• TASK REQUIREMENTS
Copy out, from the entries below, each line holding the string "Jugadores".

• DATASET EXCERPTS
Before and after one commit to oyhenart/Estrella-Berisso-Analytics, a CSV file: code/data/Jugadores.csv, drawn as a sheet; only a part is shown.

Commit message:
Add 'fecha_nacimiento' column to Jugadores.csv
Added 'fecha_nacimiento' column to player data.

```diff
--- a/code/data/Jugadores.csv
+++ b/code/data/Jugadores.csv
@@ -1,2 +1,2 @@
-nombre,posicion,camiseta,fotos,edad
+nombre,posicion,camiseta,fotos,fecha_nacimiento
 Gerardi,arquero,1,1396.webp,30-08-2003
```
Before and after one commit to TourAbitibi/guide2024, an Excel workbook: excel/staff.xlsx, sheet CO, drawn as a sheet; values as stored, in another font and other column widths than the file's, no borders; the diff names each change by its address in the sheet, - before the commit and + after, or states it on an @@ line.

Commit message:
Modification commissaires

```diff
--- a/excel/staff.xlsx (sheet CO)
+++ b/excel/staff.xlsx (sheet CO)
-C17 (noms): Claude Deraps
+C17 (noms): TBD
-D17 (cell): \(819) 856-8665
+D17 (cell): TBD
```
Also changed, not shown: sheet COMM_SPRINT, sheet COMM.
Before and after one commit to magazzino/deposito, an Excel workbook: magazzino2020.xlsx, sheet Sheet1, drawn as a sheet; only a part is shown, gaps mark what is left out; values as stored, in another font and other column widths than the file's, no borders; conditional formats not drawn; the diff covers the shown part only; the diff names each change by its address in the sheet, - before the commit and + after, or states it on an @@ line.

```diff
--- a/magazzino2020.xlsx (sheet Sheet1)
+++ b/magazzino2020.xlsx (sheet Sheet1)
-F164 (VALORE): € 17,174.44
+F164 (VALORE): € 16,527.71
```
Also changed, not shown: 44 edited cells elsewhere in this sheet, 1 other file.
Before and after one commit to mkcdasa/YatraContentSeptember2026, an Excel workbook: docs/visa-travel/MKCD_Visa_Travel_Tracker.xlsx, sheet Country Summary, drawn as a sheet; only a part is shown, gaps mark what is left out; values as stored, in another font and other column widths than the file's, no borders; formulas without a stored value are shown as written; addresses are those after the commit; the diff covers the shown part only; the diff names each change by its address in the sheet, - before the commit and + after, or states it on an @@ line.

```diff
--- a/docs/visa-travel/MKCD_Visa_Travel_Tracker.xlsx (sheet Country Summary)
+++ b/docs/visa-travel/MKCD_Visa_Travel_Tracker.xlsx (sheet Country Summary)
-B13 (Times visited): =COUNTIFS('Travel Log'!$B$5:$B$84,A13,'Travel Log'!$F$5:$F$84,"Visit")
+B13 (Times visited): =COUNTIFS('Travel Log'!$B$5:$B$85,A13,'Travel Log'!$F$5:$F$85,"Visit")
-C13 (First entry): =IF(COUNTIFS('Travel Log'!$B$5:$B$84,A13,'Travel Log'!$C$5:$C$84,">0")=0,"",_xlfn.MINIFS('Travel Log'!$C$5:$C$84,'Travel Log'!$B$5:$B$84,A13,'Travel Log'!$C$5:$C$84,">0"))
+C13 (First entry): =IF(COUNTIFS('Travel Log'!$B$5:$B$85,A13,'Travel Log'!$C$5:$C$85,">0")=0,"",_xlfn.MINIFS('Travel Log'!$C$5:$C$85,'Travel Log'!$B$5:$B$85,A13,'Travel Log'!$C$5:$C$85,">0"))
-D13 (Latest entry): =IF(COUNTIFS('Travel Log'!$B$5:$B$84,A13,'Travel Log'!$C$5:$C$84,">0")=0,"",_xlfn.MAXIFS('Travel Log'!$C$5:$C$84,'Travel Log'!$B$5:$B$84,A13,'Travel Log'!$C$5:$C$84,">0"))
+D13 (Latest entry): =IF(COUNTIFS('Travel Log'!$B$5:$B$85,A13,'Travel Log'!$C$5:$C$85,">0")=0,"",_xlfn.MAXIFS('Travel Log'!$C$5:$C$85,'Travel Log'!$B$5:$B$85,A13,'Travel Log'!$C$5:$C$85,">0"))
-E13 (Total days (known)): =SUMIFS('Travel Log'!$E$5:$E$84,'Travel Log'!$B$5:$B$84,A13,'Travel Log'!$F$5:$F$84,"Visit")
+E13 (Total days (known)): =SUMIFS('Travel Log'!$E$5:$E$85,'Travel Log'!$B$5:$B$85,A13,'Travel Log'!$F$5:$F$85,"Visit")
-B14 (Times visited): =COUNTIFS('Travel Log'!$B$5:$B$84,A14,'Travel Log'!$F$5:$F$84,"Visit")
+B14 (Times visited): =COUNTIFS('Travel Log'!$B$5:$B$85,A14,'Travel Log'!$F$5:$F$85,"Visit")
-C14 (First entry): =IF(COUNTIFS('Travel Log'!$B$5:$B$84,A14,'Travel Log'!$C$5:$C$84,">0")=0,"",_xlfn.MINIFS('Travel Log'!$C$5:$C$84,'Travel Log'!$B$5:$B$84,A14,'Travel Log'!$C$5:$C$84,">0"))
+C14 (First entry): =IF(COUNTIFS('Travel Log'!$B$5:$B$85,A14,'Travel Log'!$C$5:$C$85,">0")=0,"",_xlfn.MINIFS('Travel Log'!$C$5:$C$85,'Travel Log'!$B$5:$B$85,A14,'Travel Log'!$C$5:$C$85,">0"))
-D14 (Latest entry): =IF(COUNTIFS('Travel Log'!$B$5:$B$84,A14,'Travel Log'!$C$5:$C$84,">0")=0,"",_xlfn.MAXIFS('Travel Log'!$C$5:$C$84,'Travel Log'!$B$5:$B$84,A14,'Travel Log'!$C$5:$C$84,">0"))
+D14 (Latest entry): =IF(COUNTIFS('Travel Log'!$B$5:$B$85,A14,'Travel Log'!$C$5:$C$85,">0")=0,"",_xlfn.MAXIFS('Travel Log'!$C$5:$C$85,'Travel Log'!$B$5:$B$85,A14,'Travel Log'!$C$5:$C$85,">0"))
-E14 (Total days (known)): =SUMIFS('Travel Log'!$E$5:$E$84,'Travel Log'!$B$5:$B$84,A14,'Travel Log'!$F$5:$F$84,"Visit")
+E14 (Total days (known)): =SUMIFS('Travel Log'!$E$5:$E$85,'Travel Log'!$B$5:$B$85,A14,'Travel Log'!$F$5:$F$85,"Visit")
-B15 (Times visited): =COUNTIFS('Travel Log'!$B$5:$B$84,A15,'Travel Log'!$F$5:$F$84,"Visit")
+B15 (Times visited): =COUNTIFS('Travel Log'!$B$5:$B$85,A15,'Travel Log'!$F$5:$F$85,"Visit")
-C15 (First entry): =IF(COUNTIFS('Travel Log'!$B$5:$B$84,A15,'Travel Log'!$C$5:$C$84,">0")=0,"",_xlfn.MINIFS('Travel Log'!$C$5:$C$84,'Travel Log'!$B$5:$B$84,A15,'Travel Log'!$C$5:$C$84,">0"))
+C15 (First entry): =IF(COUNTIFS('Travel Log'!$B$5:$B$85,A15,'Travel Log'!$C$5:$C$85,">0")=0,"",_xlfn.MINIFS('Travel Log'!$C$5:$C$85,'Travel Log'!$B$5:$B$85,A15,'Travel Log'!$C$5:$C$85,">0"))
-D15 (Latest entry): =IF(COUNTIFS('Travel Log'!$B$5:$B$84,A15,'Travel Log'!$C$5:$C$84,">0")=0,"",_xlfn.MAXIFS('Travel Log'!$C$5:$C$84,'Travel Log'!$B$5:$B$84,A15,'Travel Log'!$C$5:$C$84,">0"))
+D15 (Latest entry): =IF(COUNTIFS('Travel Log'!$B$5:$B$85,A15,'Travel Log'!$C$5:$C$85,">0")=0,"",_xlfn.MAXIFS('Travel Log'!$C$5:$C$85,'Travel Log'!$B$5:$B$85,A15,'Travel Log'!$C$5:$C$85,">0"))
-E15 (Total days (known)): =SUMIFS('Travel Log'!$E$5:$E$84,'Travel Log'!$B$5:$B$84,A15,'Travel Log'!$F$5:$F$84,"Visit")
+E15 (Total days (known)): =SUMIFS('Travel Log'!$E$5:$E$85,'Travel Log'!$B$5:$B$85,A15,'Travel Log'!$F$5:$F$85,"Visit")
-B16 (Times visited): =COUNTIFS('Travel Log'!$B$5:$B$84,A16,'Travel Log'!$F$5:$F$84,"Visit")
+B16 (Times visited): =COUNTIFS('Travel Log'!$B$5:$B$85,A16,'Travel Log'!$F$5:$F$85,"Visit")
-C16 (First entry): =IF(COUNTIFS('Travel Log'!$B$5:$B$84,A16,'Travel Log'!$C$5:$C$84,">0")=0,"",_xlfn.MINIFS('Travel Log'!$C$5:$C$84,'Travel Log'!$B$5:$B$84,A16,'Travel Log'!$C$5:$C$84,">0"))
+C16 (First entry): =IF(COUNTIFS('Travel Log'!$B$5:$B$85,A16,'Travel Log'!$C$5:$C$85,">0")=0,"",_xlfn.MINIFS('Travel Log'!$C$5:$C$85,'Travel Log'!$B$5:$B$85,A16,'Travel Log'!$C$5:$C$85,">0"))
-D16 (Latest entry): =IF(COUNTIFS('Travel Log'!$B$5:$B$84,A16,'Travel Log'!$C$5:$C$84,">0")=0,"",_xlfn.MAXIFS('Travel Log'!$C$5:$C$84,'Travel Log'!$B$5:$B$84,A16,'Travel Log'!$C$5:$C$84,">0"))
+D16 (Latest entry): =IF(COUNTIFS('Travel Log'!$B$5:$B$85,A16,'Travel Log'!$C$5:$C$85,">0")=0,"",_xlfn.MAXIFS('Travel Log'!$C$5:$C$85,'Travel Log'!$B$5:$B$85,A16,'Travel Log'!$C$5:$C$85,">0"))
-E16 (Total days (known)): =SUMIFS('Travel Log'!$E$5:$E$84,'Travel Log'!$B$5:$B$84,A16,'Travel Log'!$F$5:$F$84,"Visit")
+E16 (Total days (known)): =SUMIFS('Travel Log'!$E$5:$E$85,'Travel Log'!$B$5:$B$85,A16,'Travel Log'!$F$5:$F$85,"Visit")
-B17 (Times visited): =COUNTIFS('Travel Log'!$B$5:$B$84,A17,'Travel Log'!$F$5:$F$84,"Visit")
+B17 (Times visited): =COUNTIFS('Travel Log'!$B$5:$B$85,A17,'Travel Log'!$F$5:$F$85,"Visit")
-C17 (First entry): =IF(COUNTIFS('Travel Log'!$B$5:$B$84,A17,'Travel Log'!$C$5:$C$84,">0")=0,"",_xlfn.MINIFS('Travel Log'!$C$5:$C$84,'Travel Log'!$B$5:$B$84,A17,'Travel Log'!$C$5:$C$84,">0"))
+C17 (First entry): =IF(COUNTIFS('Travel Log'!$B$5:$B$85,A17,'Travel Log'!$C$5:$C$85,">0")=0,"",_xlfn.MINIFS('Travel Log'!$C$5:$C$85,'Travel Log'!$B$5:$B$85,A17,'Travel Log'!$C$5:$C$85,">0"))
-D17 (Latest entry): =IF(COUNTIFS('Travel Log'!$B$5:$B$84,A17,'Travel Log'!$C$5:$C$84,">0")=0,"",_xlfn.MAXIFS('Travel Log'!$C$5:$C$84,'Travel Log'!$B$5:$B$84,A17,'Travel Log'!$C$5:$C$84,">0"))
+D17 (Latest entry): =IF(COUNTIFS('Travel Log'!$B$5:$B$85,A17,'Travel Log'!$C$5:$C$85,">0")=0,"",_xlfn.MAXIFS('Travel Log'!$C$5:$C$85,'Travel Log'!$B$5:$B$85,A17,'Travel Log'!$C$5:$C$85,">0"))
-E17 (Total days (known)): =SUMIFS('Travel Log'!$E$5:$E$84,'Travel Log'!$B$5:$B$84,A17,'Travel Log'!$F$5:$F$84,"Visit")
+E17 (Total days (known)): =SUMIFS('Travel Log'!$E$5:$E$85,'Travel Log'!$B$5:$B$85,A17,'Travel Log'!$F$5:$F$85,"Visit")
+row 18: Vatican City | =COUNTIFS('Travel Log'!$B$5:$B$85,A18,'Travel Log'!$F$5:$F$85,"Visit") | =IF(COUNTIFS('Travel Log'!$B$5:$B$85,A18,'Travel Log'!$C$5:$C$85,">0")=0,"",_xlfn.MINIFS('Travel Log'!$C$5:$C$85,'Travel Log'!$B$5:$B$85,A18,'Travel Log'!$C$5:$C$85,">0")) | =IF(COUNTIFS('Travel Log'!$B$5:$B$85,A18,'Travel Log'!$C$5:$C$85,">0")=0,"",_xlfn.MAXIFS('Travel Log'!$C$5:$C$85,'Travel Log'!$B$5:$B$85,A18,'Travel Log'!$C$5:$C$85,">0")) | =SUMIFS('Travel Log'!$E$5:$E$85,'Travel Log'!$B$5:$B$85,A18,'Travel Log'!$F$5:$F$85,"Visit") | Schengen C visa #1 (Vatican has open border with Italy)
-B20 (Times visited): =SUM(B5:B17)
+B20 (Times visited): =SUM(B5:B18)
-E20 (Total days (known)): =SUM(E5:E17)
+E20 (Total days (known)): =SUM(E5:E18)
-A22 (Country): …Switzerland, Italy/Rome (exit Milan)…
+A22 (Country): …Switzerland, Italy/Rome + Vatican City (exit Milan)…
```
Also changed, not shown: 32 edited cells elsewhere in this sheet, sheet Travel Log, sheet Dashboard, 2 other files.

• ANSWER TO THE EXERCISE
Before and after one commit to oyhenart/Estrella-Berisso-Analytics, a CSV file: code/data/Jugadores.csv, drawn as a sheet; only a part is shown.
Add 'fecha_nacimiento' column to Jugadores.csv
--- a/code/data/Jugadores.csv
+++ b/code/data/Jugadores.csv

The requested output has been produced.